Biographical indexes and dictionaries
An index is a detailed alphabetical guide to names, places or topics, with a reference to where the information can be found. Indexes don’t contain actual information, though they might include a summary.
A biographical index is a list of people’s names and the location (e.g. page numbers and library catalogue numbers) of the information about them.
There are a number of useful biographical indexes of Aboriginal people:
- Aboriginal and Torres Strait Islander Biographical Index – AIATSIS
- INFOKOORI Australian Indigenous Index – State Library of New South Wales
- Bringing Them Home Index – National Archives of Australia
- Indigenous indexes – Queensland State Archives
- Index to the Chief Protector of Aborigines files 1898–1908 – State Records Office of WA
Biographical dictionaries are alphabetically indexed lists of people containing information about their lives.
For example, the Dictionaries of Western Australians was a major project that includes four volumes about Aboriginal people. Names were taken from the records of the Colonial Secretary’s Office, private journals, newspapers and published journals. For example, the names and details of Aboriginal people imprisoned on Rottnest Island are listed.
You can find other biographical dictionaries through a search in Trove.
Aboriginal Australians have been counted in some censuses of the Australian population, but have been deliberately excluded from others. Section 127 of the Constitution Act 1900 stated that ‘Aboriginal natives shall not be counted’, but exclusion also occurred in earlier censuses.

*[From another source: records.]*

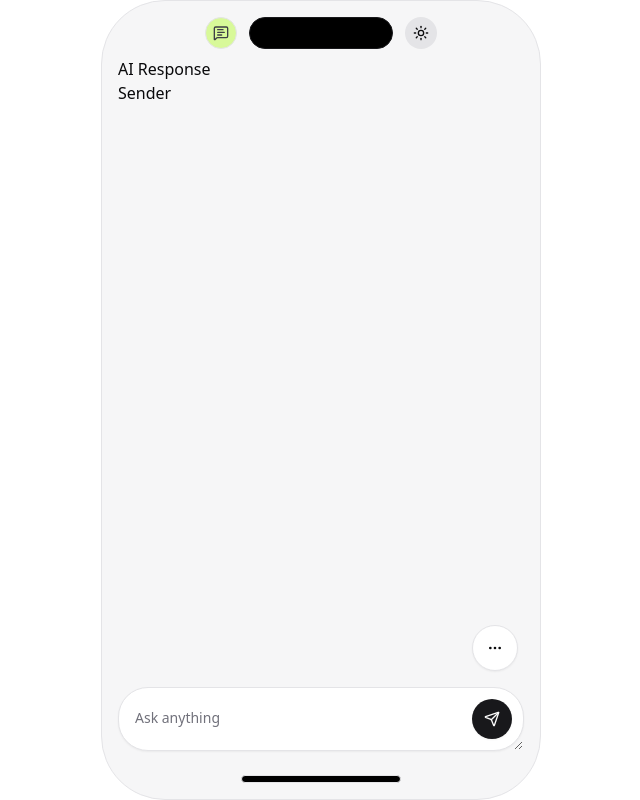
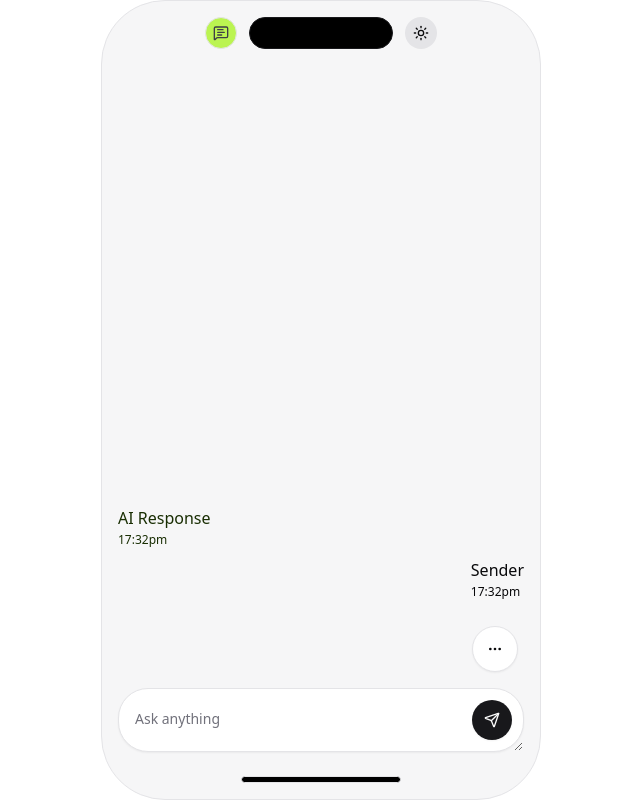
Before and after one commit to Nkwor-Jane/bizbot, a Next.js app: page / in a window 1280 px wide. Shown: the whole page, without its empty margins (319-959 px from the left). Built offline with nearby package versions, Linux system fonts and the light colour scheme.

Commit message:
feat: lay out chat dialogs component

```diff
--- a/src/app/page.tsx
+++ b/src/app/page.tsx
@@ -1,5 +1,5 @@
 import { DynamicIsland } from "@/components/elements";
-import { Chatbox, MoreEllipsis } from "@/features/chat/components";
+import { Chatbox, ChatDialogs, MoreEllipsis } from "@/features/chat/components";
 import { cn } from "@/lib/utils";
 
 export default function Home() {
@@ -14,10 +14,7 @@ export default function Home() {
       >
         <DynamicIsland />
         <div className="flex flex-col gap-6 pt-10">
-          <article>
-            <p>AI Response</p>
-            <p>Sender</p>
-          </article>
+          <ChatDialogs />
           <div className="flex flex-1 flex-col">
             <MoreEllipsis />
             <Chatbox />
--- a/src/components/elements/dynamic-island.tsx
+++ b/src/components/elements/dynamic-island.tsx
@@ -28,7 +28,7 @@ export default function DynamicIsland() {
         animate={isError ? "vibrate" : "initial"}
         onClick={() => (notification ? setExpand((prev) => !prev) : {})}
         className={cn(
-          "grid size-8 place-content-center rounded-full border bg-lime-200 text-xs font-bold text-zinc-700 transition-colors duration-300 ease-in-out dark:bg-lime-300",
+          "grid size-8 place-content-center rounded-full border bg-lime-300 text-xs font-bold text-zinc-700 transition-colors duration-300 ease-in-out dark:bg-lime-300",
           { "bg-red-500 text-white": isError },
         )}
       >
--- /dev/null
+++ b/src/features/chat/components/chat-dialogs.tsx
@@ -0,0 +1,22 @@
+import { cn } from "@/lib/utils";
+
+export default function ChatDialogs() {
+  return (
+    <article
+      className={cn(
+        "flex h-full flex-col justify-end gap-2",
+        "[&>p>span]:-mb-1 [&>p>span]:block",
+        "[&>p>small]:text-xs",
+      )}
+    >
+      <p className="text-lime-950">
+        <span>AI Response</span>
+        <small>17:32pm</small>
+      </p>
+      <p className="ml-auto">
+        <span>Sender</span>
+        <small>17:32pm</small>
+      </p>
+    </article>
+  );
+}
--- a/src/features/chat/components/index.ts
+++ b/src/features/chat/components/index.ts
@@ -1,2 +1,3 @@
 export { default as Chatbox } from "./chatbox";
+export { default as ChatDialogs } from "./chat-dialogs";
 export { default as MoreEllipsis } from "./more-ellipsis";
--- a/src/features/chat/components/more-ellipsis.tsx
+++ b/src/features/chat/components/more-ellipsis.tsx
@@ -9,7 +9,7 @@ export default function MoreEllipsis() {
   const [openMore, setOpenMore] = useState<boolean>(false);
 
   return (
-    <div className="relative mt-auto mr-1.5 mb-4 flex flex-col items-end gap-4">
+    <div className="relative mt-auto mr-1.5 mb-4 flex flex-col items-end">
       <AnimatePresence mode="wait">
         {openMore && (
           <motion.div
@@ -56,6 +56,7 @@ const VARIANTS: Variants = {
     width: "100%", // 🎯 Stage 1: Width animates first
     height: "6rem", // 🎯 Stage 2: Height animates second
     padding: "1rem", // 🎯 Stage 3: Padding adds last
+    marginBottom: "1rem",
     opacity: 1,
     transition: {
       width: {
@@ -77,6 +78,7 @@ const VARIANTS: Variants = {
     width: "0rem",
     height: "0rem",
     padding: "0rem",
+    marginBottom: "0rem",
     opacity: 0,
   },
 };
```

Government definitions of Aboriginality have also varied over time, meaning an Aboriginal person of mixed ancestry might have been counted in one census and excluded from another census.
Some census records therefore include information about Aboriginal people. In New South Wales, for example, the 1891 and 1901 Census collectors books list the names of householders and the number of Aboriginal people living in each household.

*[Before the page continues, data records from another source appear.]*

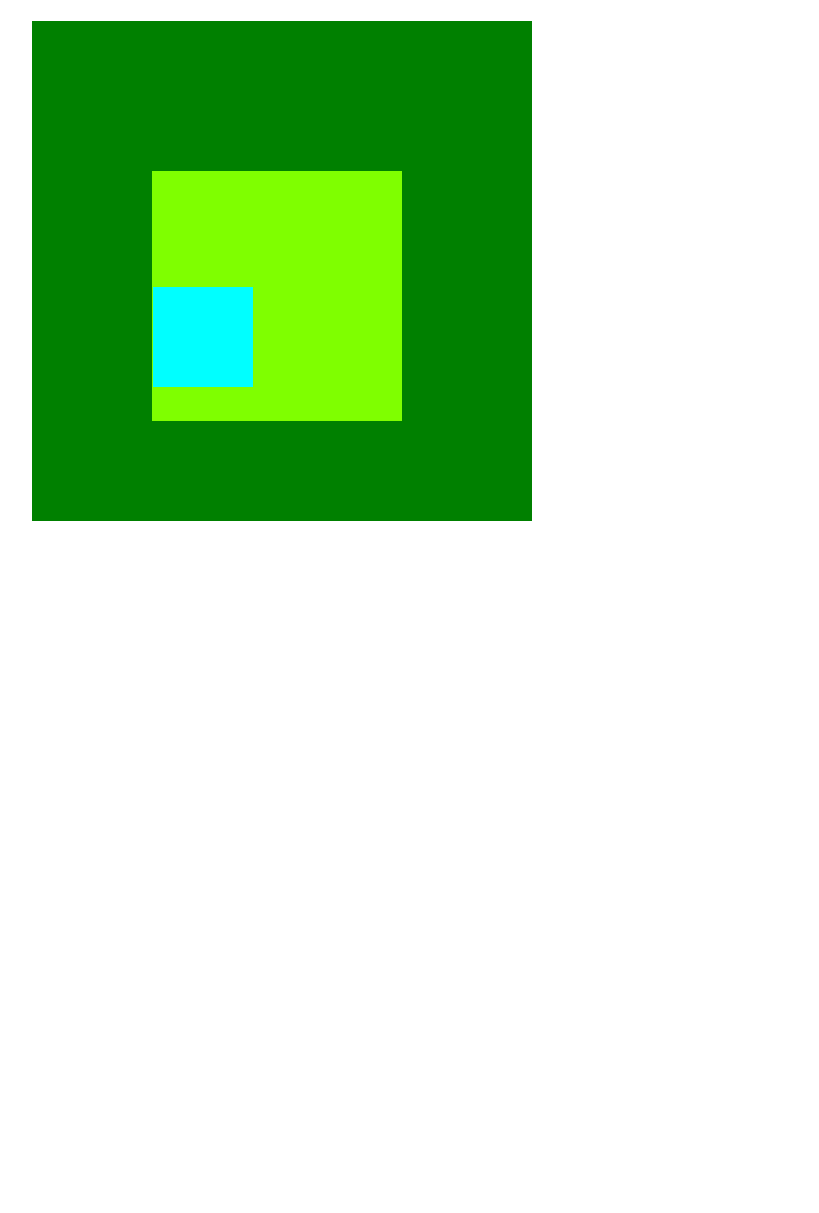
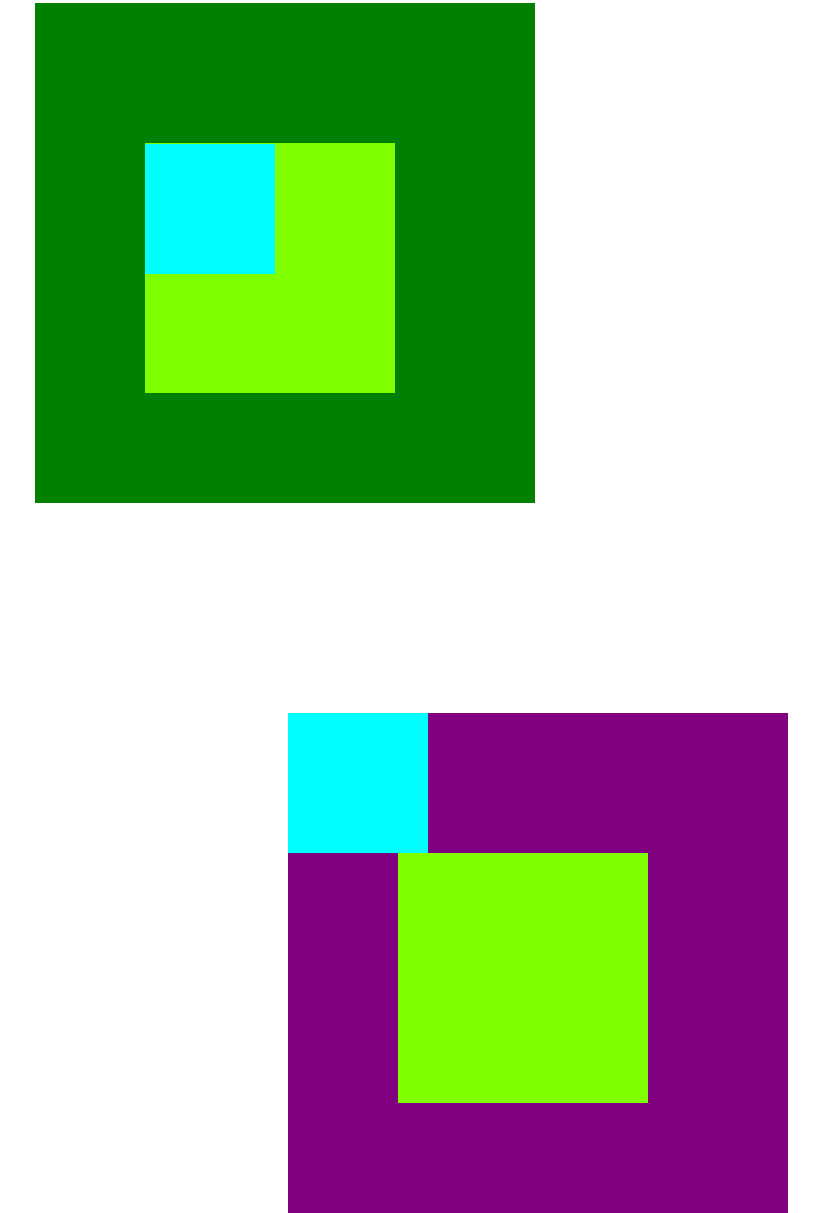
Before and after one commit to valeriavalles/Posicion-de-cajas, a plain HTML site: page index.html in a window 1280 px wide. Shown: the part 37-1250 px from the top of the page, without its empty margins (402-1221 px from the left). Before the commit the page ends 800 px from the top, so only its background shows below. Drawn offline with Linux system fonts and the light colour scheme.

Commit message:
nuevos arreglos

```diff
--- a/css/style.css
+++ b/css/style.css
@@ -1,21 +1,22 @@
+/*el id "madre" viene a ser el contenedor principal*/
 #madre {
   background-color: green;
   height: 300px;
   width:300px ;
-  position: absolute;
+  position: relative;
   left:30%;
 
 }
 
   p {
     background: aqua;
-   position: absolute;
+    position: relative;
     display: block;
-    width:100px;
-    height:100px;
-    left:1px
-
-  }
+    width:130px;
+    height:130px;
+    bottom: 115px;
+    right:  100px;
+    }
 
  div {
    background-color: chartreuse;
@@ -23,7 +24,26 @@
    margin:50px;
    width:50px;
    height:50px;
-   position: absolute;
-   left:70px ;
+   position: relative;
+   right: 40px;
+   bottom: 10px;
 
  }
+ /*segundo contenedor general(caja2)*/
+ #conteiner {
+  background-color:purple;
+  height: 300px;
+  width:300px ;
+  position: absolute;
+  top: 700px;
+ }
+ #conteiner p {
+  background: aqua;
+  position: relative;
+  width:140px;
+  height:140px;
+  top:-450px;
+  right:  100px;
+  }
+
+ }
--- a/index.html
+++ b/index.html
@@ -7,10 +7,13 @@
     <link rel="stylesheet" href="css/style.css">
 <body>
      <div id="madre">
-          <div class="caja">
-        <p ></p>
-
+            <div class="caja">
+                 <p ></p>
+            </div>
     </div>
+    <div id="conteiner">
+            <div class="cajados"></div>
+            <p></p>
     </div>
 </body>
 </html>
```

Local history collections in public libraries and local museums
Many local public libraries in suburbs and towns collect books, photographs, maps, letters and newspapers about their local area – a local history collection. Many towns also have small local museums. These collections can be useful to Aboriginal researchers because they might have records of local properties listing Aboriginal stock workers, local newspapers, family diaries and photographs.
Two websites that maintain lists of family history and historical societies are:

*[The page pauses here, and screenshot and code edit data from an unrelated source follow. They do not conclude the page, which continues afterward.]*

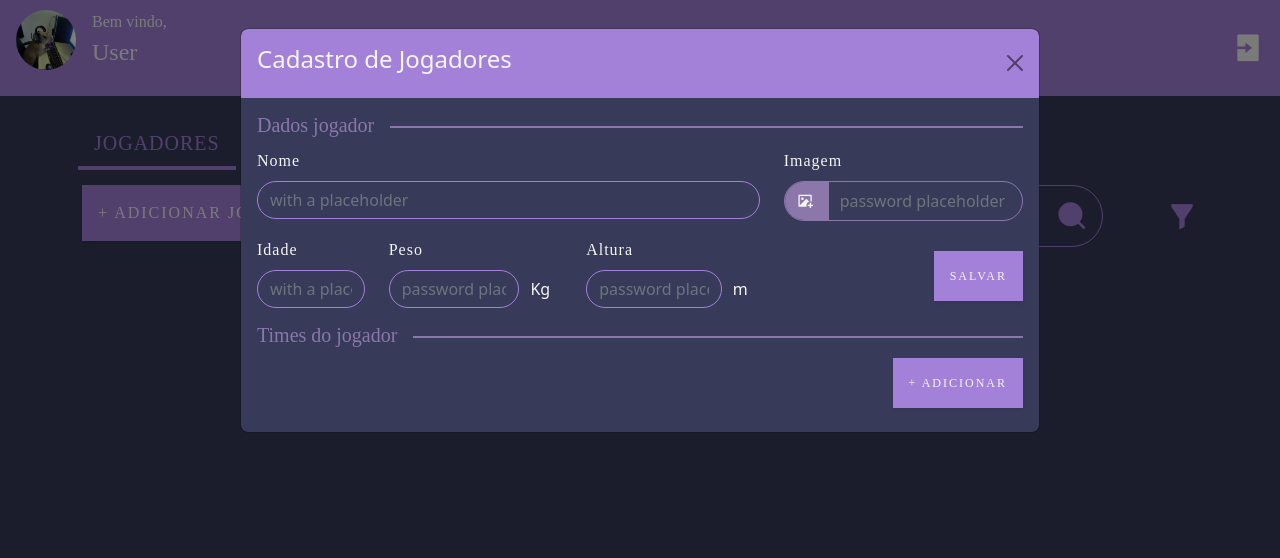
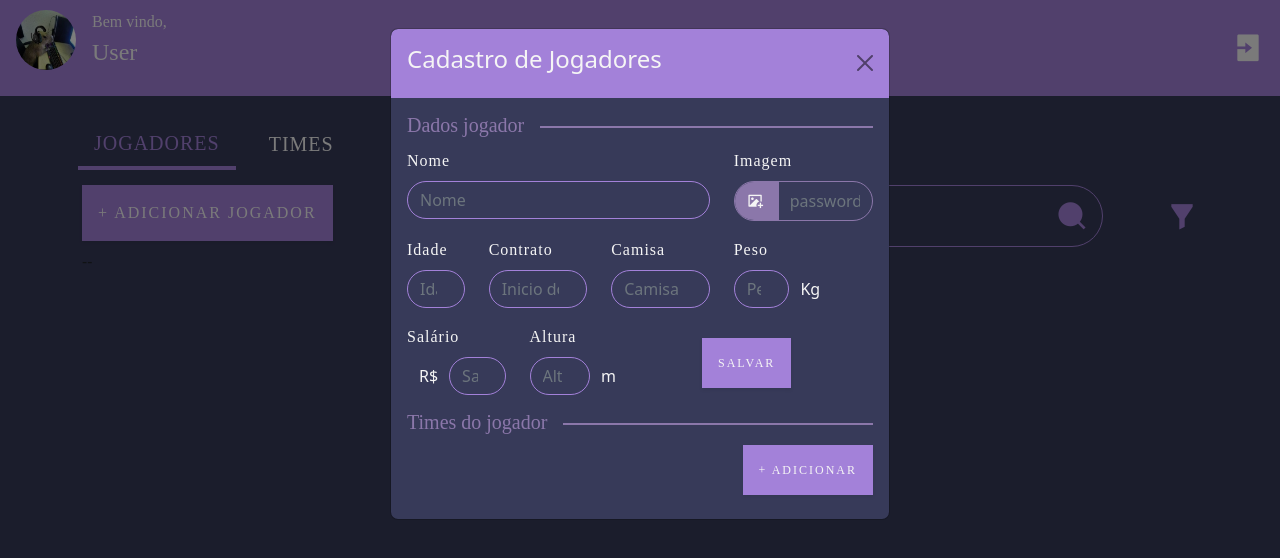
Before and after one commit to LorenaSouzaMoreiraa/Project-React-Grupo3, a React (Create React App) app: page /admin in a window 1280 px wide. Both pictures are taken after typing "Sample" into the empty fields and a click on the button "+ ADICIONAR JOGADOR". Shown: the top 558 px of the page. Built offline with nearby package versions, Linux system fonts and the light colour scheme.

Commit message:
identificacao dos campos e pequenas alteracoes

```diff
--- a/src/pages/Admin/index.js
+++ b/src/pages/Admin/index.js
@@ -82,6 +82,31 @@ function Admin() {
     const cidades = (require("../../database/db.json")).cidades;
     const esportes = (require("../../database/db.json")).esportes;
 
+    const [nome, setNome] = useState('');
+    const [idade, setIdade] = useState('');
+    const [contrato, setContrato] = useState('');
+    const [camisa, setCamisa] = useState('');
+    const [peso, setPeso] = useState('');
+    const [salario, setSalario] = useState('');
+    const [altura, setAltura] = useState('');
+
+    const [nometime, setNomeTime] = useState('');
+    const [anotime, setAnoTime] = useState('');
+    const [verba, setVerba] = useState('');
+    const [cadastrados, setCadastrados] = useState('');
+    const [salariototal, setSalarioTotal] = useState('');
+    const [dono, setDono] = useState('');
+
+    const handleSignupJogador = (event) => {
+      event.preventDefault()
+      console.log({nome, idade, contrato, camisa, peso, salario, altura})
+    }
+
+    const handleSignupTime = (event) => {
+      event.preventDefault()
+      console.log({nometime, anotime, verba, cadastrados, salariototal, dono})
+    }
+
 
     return(
       <div className="app">
@@ -153,24 +178,27 @@ function Admin() {
             </TabPane>
           </TabContent>
 
-          <Modal isOpen={jogadores} toggle={showJogadores} backdrop={'static'} scrollable={true} size={"lg"}>
+          --
+          <Modal isOpen={jogadores} toggle={showJogadores} backdrop={'static'} scrollable={true} size={"l 121g"}>
             <ModalHeader toggle={showJogadores}>
             <h1>Cadastro de Jogadores</h1>
             </ModalHeader>
             <ModalBody>
               <h2><span>Dados jogador</span></h2>
-              <Form>
+              <Form method="post" id="insert_data" onSubmit={handleSignupJogador}>
                 <div class="row cadastro">
                   <div class="col-8">
                     <FormGroup>
-                      <Label for="exampleEmail">
+                      <Label>
                         Nome
                       </Label>
                       <Input
-                        id="exampleEmail"
-                        name="email"
-                        placeholder="with a placeholder"
-                        type="email"
+                        name="nome"
+                        placeholder="Nome"
+                        type="text"
+                        required
+                        value={nome}
+                        onChange={(event) => setNome(event.target.value)}
                       />
                     </FormGroup>
                   </div>
@@ -197,30 +225,86 @@ function Admin() {
                 <div class="row cadastro">
                   <div class="col-2">
                     <FormGroup>
-                      <Label for="exampleEmail">
+                      <Label>
                         Idade
                       </Label>
                       <Input
-                        id="exampleEmail"
-                        name="email"
-                        placeholder="with a placeholder"
-                        type="email"
+                        name="idade"
+                        placeholder="Idade"
+                        type="number"
+                        required
+                        value={idade}
+                        onChange={(event) => setIdade(event.target.value)}
                       />
                     </FormGroup>
                   </div>
                   <div class="col-3">
                     <FormGroup>
-                      <Label for="examplePassword">
+                      <Label>
+                        Contrato
+                      </Label>
+                      <div>
+                        <Input
+                          name="contrato"
+                          placeholder="Inicio do Contrato"
+                          type="number"
+                          required
+                          value={contrato}
+                          onChange={(event) => setContrato(event.target.value)}
+                        />
+                      </div>
+                    </FormGroup>
+                  </div>
+                  <div class="col-3">
+                    <FormGroup>
+                      <Label>
+                        Camisa
+                      </Label>
+                      <div>
+                        <Input
+                          name="camisa"
+                          placeholder="Camisa"
+                          type="number"
+                          required
+                          value={camisa}
+                          onChange={(event) => setCamisa(event.target.value)}
+                        />
+                      </div>
+                    </FormGroup>
+                  </div>
+                  <div class="col-3">
+                    <FormGroup>
+                      <Label>
                         Peso
                       </Label>
                       <div class="input-group">
                         <Input
-                          id="examplePassword"
-                          name="password"
-                          placeholder="password placeholder"
-                          type="password"
+                          name="peso"
+                          placeholder="Peso"
+                          type="number"
+                          required
+                          value={peso}
+                          onChange={(event) => setPeso(event.target.value)}
                         />
                         <span class="input-group-text">Kg</span>
+                      </div>
+                    </FormGroup>
+                  </div>
+                  <div class="col-3">
+                    <FormGroup>
+                      <Label>
+                        Salário
+                      </Label>
+                      <div class="input-group">
+                      <span class="input-group-text">R$</span>
+                        <Input
+                          name="salario"
+                          placeholder="Salario"
+                          type="number"
+                          required
+                          value={salario}
+                          onChange={(event) => setSalario(event.target.value)}
+                        />
                       </div>
                     </FormGroup>
                   </div>
@@ -231,10 +315,12 @@ function Admin() {
                       </Label>
                       <div class="input-group">
                         <Input
-                          id="examplePassword"
-                          name="password"
-                          placeholder="password placeholder"
-                          type="password"
+                          name="altura"
+                          placeholder="Altura"
+                          type="number"
+                          required
+                          value={altura}
+                          onChange={(event) => setAltura(event.target.value)}
                         />
                         <span class="input-group-text">m</span>
                       </div>
@@ -260,18 +346,20 @@ function Admin() {
             </ModalHeader>
             <ModalBody>
               <h2><span>Dados do time</span></h2>
-              <Form>
+              <Form onSubmit={handleSignupTime}>
                 <div class="row cadastro">
                   <div class="col-8">
                     <FormGroup>
-                      <Label for="exampleEmail">
+                      <Label>
                         Nome
                       </Label>
                       <Input
-                        id="exampleEmail"
-                        name="email"
-                        placeholder="with a placeholder"
-                        type="email"
+                        name="nometime"
+                        placeholder="Nome"
+                        type="text"
+                        required
+                        value={nometime}
+                        onChange={(event) => setNomeTime(event.target.value)}
                       />
                     </FormGroup>
                   </div>
@@ -298,14 +386,16 @@ function Admin() {
                 <div class="row cadastro">
                   <div class="col-3">
                     <FormGroup>
-                      <Label for="exampleEmail">
+                      <Label>
                         Ano de criação
                       </Label>
                       <Input
-                        id="exampleEmail"
-                        name="email"
-                        placeholder="with a placeholder"
-                        type="email"
+                        name="anotime"
+                        placeholder="Ano"
+                        type="number"
+                        required
+                        value={anotime}
+                        onChange={(event) => setAnoTime(event.target.value)}
                       />
                     </FormGroup>
                   </div>
@@ -335,16 +425,55 @@ function Admin() {
                   </div>
                   <div class="col-4 tex-start">
                     <FormGroup>
-                      <Label for="examplePassword">
+                      <Label>
                         Verba mensal
                       </Label>
                       <div class="input-group">
                         <span class="input-group-text">R$</span>
                         <Input
-                          id="examplePassword"
-                          name="password"
-                          placeholder="password placeholder"
-                          type="password"
+                          name="verba"
+                          placeholder="Verba"
+                          type="number"
+                          required
+                          value={verba}
+                          onChange={(event) => setVerba(event.target.value)}
+                        />
+                      </div>
+                    </FormGroup>
+                  </div>
+
+                  <div class="col-4 tex-start">
+                    <FormGroup>
+                      <Label>
+                        Jogadores Cadastrados
+                      </Label>
+                      <div>
+                        <Input
+                          name="cadastrados"
+                          placeholder="Número de Jogadores"
+                          type="number"
+                          required
+                          value={cadastrados}
+                          onChange={(event) => setCadastrados(event.target.value)}
+                        />
+                      </div>
+                    </FormGroup>
+                  </div>
+
+                  <div class="col-4 tex-start">
+                    <FormGroup>
+                      <Label>
+                        Salário dos Jogadores
+                      </Label>
+                      <div class="input-group">
+                        <span class="input-group-text">R$</span>
+                        <Input
+                          name="salariototal"
+                          placeholder="Salário Total"
+                          type="number"
+                          required
+                          value={salariototal}
+                          onChange={(event) => setSalarioTotal(event.target.value)}
                         />
                       </div>
                     </FormGroup>
@@ -354,14 +483,16 @@ function Admin() {
                 <div class="row cadastro">
                   <div class="col-6">
                     <FormGroup>
-                      <Label for="exampleEmail">
+                      <Label>
                         Dono
                       </Label>
                       <Input
-                        id="exampleEmail"
-                        name="email"
-                        placeholder="with a placeholder"
-                        type="email"
+                        name="dono"
+                        placeholder="Dono"
+                        type="text"
+                        required
+                        value={dono}
+                        onChange={(event) => setDono(event.target.value)}
                       />
                     </FormGroup>
                   </div>
@@ -405,6 +536,7 @@ function Admin() {
 
         </div>
       </div>
+
     )
 }
 
```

- CoraWeb – Genealogy, Family History and Historical Societies
- Cape Banks Family History Society – Australian Family History & Historical Societies
You can use Australian Libraries Gateway – Find a Library to locate libraries with family history and local history collections. Under location select your state and under library type select ‘Local/Family history’. You can also browse using the map.
Land council records
Your local land council or other Aboriginal organisation (such as cultural and arts groups, training institutes, medical and legal services) might have their own resource collections. They might hold books, pamphlets and newsletters about local events and people, as well as tribal and contact history. Some Aboriginal communities have organised their own family history groups and work together recording oral histories and writing community histories.
Union, company and employment records
The Noel Butlin Archives Centre at the Australian National University collects business and labour records from Australian companies, trade unions, industry bodies and professional organisations. Its collection includes records of trade unions and pastoral properties. See Records about Aboriginal people (PDF 119 KB) for more information.